User interface change data:
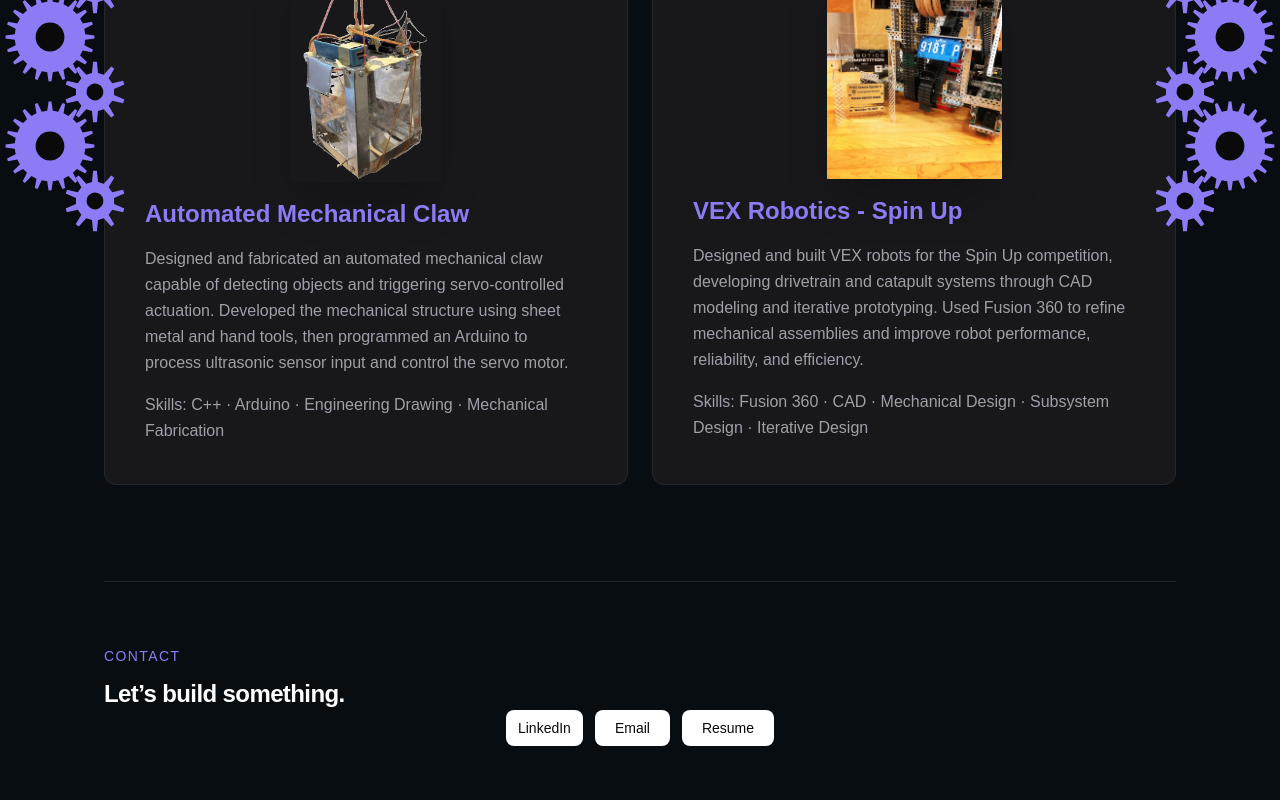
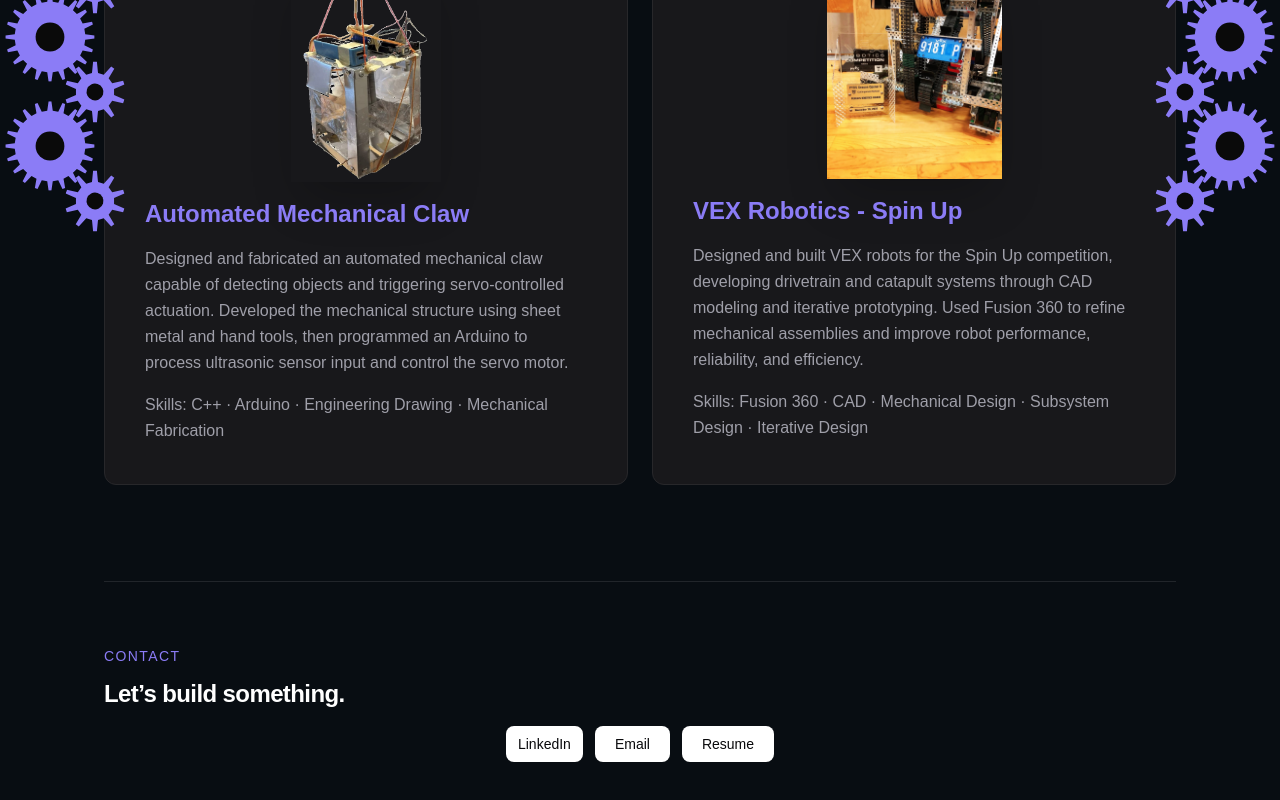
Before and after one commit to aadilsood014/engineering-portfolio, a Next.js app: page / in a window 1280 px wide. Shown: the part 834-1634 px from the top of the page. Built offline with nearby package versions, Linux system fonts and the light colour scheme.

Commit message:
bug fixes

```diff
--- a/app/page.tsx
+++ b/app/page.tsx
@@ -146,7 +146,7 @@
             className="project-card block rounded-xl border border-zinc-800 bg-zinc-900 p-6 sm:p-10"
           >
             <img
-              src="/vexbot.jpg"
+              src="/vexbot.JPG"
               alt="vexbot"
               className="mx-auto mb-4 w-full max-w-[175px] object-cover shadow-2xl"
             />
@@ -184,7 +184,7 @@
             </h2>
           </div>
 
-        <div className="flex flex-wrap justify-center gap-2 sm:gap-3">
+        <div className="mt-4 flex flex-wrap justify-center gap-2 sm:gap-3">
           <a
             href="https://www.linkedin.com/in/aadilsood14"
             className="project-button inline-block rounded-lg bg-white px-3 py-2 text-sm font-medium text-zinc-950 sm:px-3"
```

**What is being asked**
Which lines of the data contain the string "className"? Copy each one.

**Solution below**
             className="project-card block rounded-xl border border-zinc-800 bg-zinc-900 p-6 sm:p-10"
               className="mx-auto mb-4 w-full max-w-[175px] object-cover shadow-2xl"
-        <div className="flex flex-wrap justify-center gap-2 sm:gap-3">
+        <div className="mt-4 flex flex-wrap justify-center gap-2 sm:gap-3">
             className="project-button inline-block rounded-lg bg-white px-3 py-2 text-sm font-medium text-zinc-950 sm:px-3"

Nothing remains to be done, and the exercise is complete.